- Dubey, J.P.
- Veterinary parasitology 2017 v.245 pp. 160-162
- Felidae, Toxoplasma gondii, agglutination tests, antibodies, bradyzoites, cats, excretion, females, gametocytes, genes, hosts, immunity, inoculum, intestines, males, mutants, oocysts, parasites, prednisolone, schizogony, schizonts, vaccines

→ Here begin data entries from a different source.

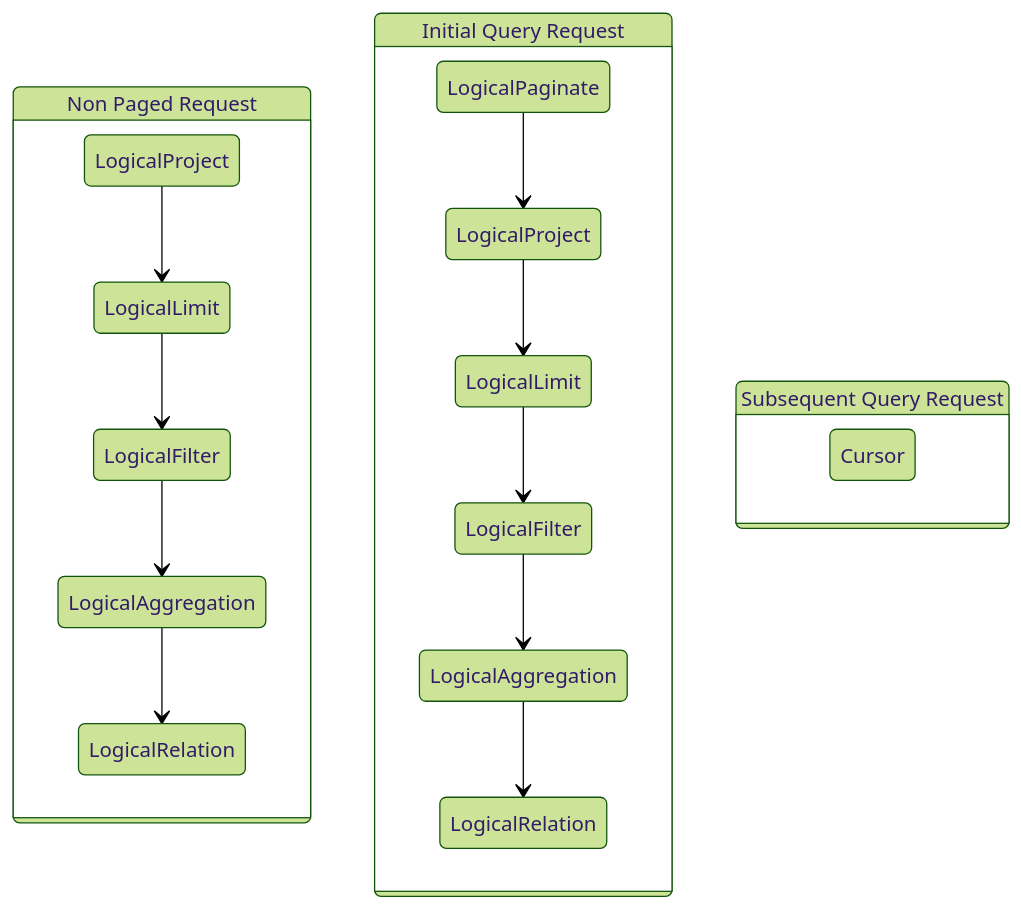
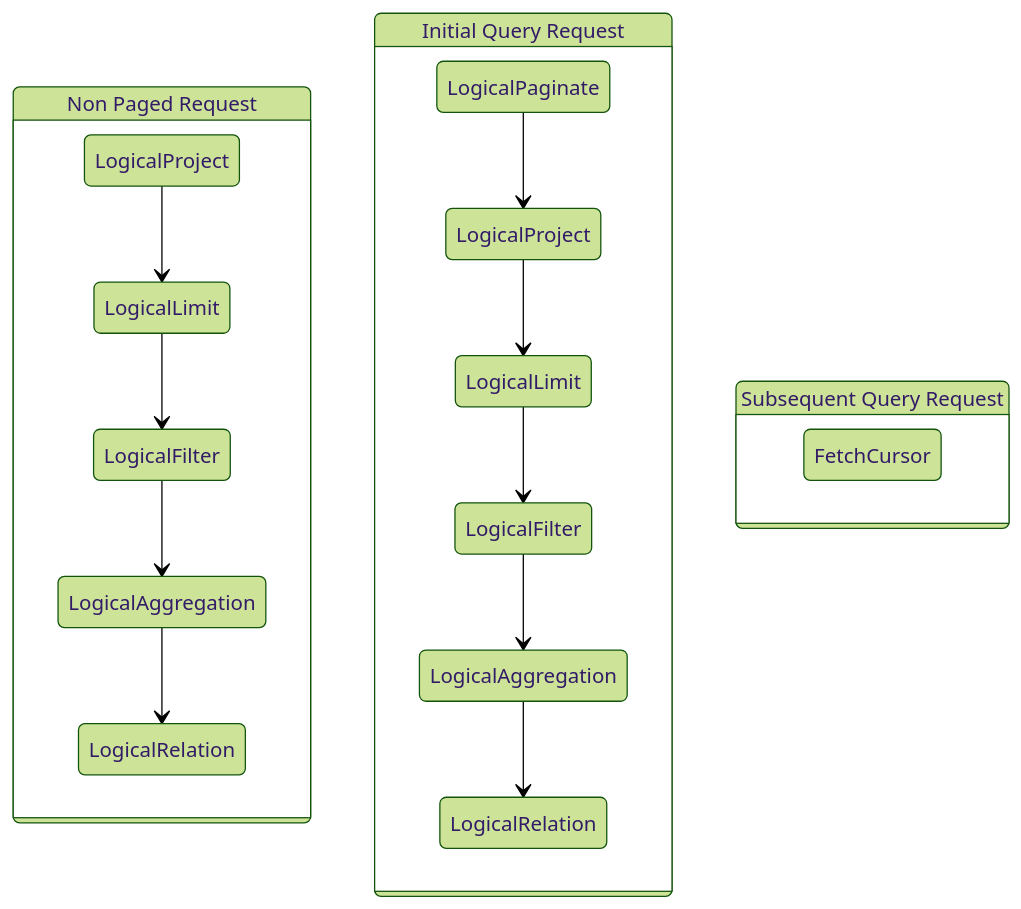
The eighth of 18 diagrams in docs/dev/Pagination-v2.md (opensearch-project/sql), drawn with Mermaid (forest theme) before and after one commit. The commit also changed other lines of this file and 80 other files, not shown here.

````diff
--- a/docs/dev/Pagination-v2.md
+++ b/docs/dev/Pagination-v2.md
@@ -304,33 +304,33 @@
 ```mermaid
 stateDiagram-v2
   state "Non Paged Request" as NonPaged {
     state "LogicalProject" as ProjectNP
     state "LogicalLimit" as LimitNP
     state "LogicalFilter" as FilterNP
     state "LogicalAggregation" as AggregationNP
     state "LogicalRelation" as RelationNP
 
     ProjectNP --> LimitNP
     LimitNP --> FilterNP
     FilterNP --> AggregationNP
     AggregationNP --> RelationNP
   }
 
   state "Initial Query Request" as Paged {
     state "LogicalProject" as ProjectIP
     state "LogicalLimit" as LimitIP
     state "LogicalFilter" as FilterIP
     state "LogicalAggregation" as AggregationIP
     state "LogicalRelation" as RelationIP
 
     LogicalPaginate --> ProjectIP
     ProjectIP --> LimitIP
     LimitIP --> FilterIP
     FilterIP --> AggregationIP
     AggregationIP --> RelationIP
   }
 
 state "Subsequent Query Request" As Sub {
-Cursor
+FetchCursor
 }
 ```
````
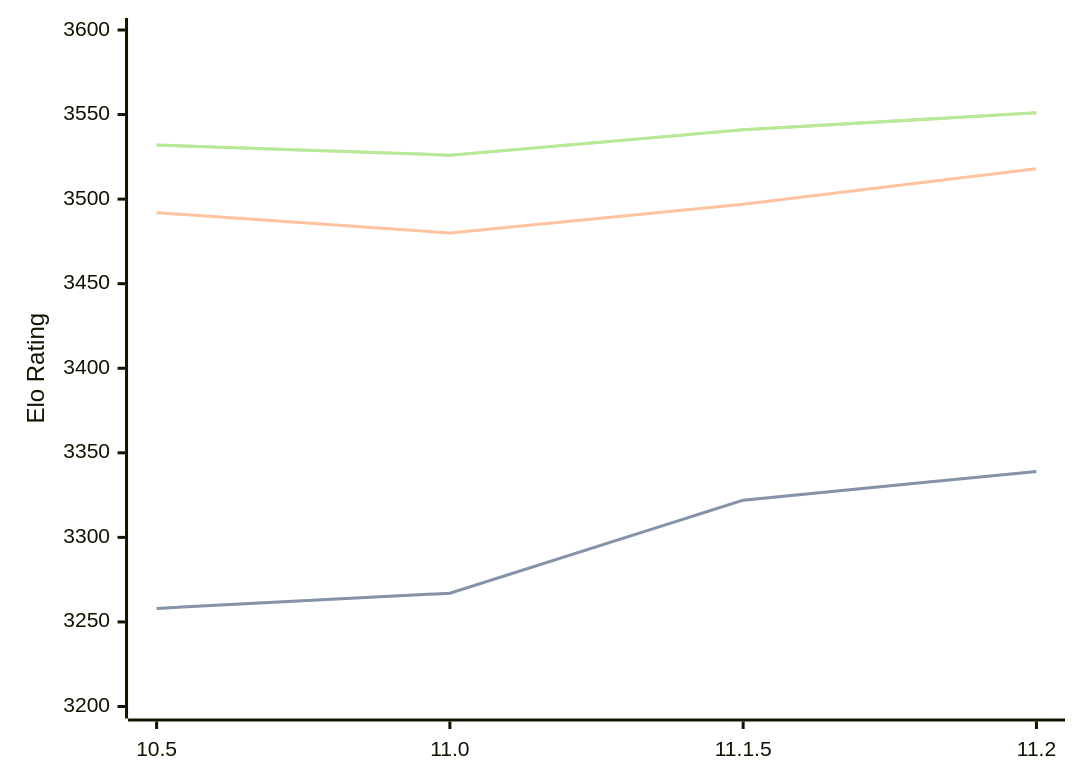
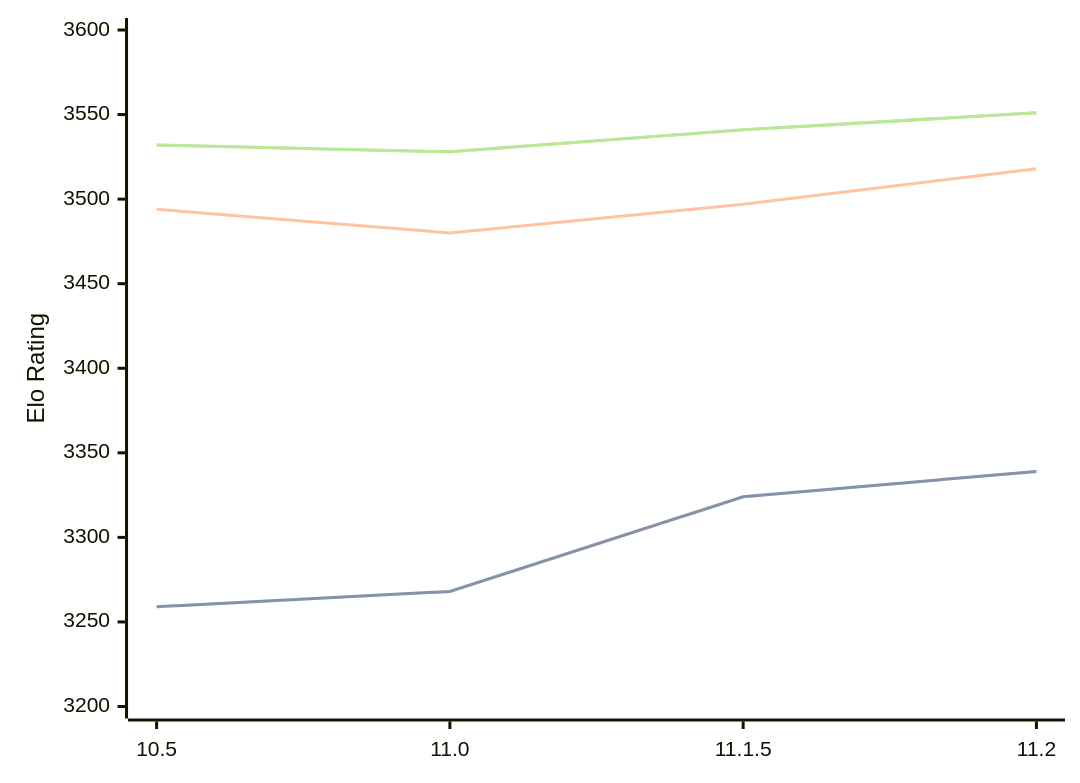
Before and after one commit to computer-chess-index/cci: the diagram in engines/Lizard.md, drawn with Mermaid. The commit also changed other lines of this file, not shown here.

Commit message:
Update CCI Ratings (ELO VLTC) - 2026-04-27

````diff
--- a/engines/Lizard.md
+++ b/engines/Lizard.md
@@ -46,11 +46,11 @@
 ```mermaid
 %%{init: {"theme":"base","themeVariables":{"seriesColors:['#a3a3a3','#222221','#faa371']}}}%%
 xychart-beta
   x-axis ["10.5", "11.0", "11.1.5", "11.2"]
   y-axis "Elo Rating" 3200 --> 3600
-  line "STC (8.0+0.08s)" [3258, 3267, 3322, 3339]
-  line "STC (8.0+0.08s)" [3258, 3267, 3322, 3339]
-  line "LTC (60.0+0.60s)" [3492, 3480, 3497, 3518]
-  line "VLTC (2m24s+1.12s)" [3532, 3526, 3541, 3551]
-  line "VLTC (2m24s+1.12s)" [3532, 3526, 3541, 3551]
+  line "STC (8.0+0.08s)" [3259, 3268, 3324, 3339]
+  line "STC (8.0+0.08s)" [3259, 3268, 3324, 3339]
+  line "LTC (60.0+0.60s)" [3494, 3480, 3497, 3518]
+  line "VLTC (2m24s+1.12s)" [3532, 3528, 3541, 3551]
+  line "VLTC (2m24s+1.12s)" [3532, 3528, 3541, 3551]
 ```
````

- Oocysts are important stage for the spread of Toxoplasma gondii because they are environmentally resistant. Among all hosts of T. gondii, only felids can excrete oocysts. Cats that have excreted T. gondii oocysts after primary infection develop immunity to re-excretion of oocysts, and this immunity appears to be long-lasting. It would be desirable to have a non-infectious vaccine for the prevention of T. gondii infection in cats and to understand mechanism of immunity to excretion of oocysts. An initial step will be to indentify stage/stages of the parasite for induction of immunity. A chemically-induced mutant of T. gondii, T-263, is immunogenic but lacks the capacity to form oocysts in cats. Cats fed live bradyzoites of T-263 do not excrete oocysts after challenge with oocyst producing strains. However, it is not known at what stage of the parasite development the oocyst formation is halted. Here, four cats were fed live tissue cysts of the T-263 strain and examined for enteroepithelial stages and oocyst production. Two cats were administered methyl prednisolone aceatate (20mg/kg) once intramuscularly and these cats were euthanized 5 and 7days post inoculation. No oocysts but immature and mature schizonts (types D and E), male, and female gamonts were detected in two cats euthanized. The remaining two cats did not excrete oocysts examined 3–14days post inoculation, but both seroconverted and developed antibody titers of 1:400 tested by the modification agglutination test, indicating exposure to the inocula. The results demonstrate that the T-263 strain is defective in oocyst formation and the observations should help future studies in identification of genes/factors responsible for oocyst formation in the intestine of cats.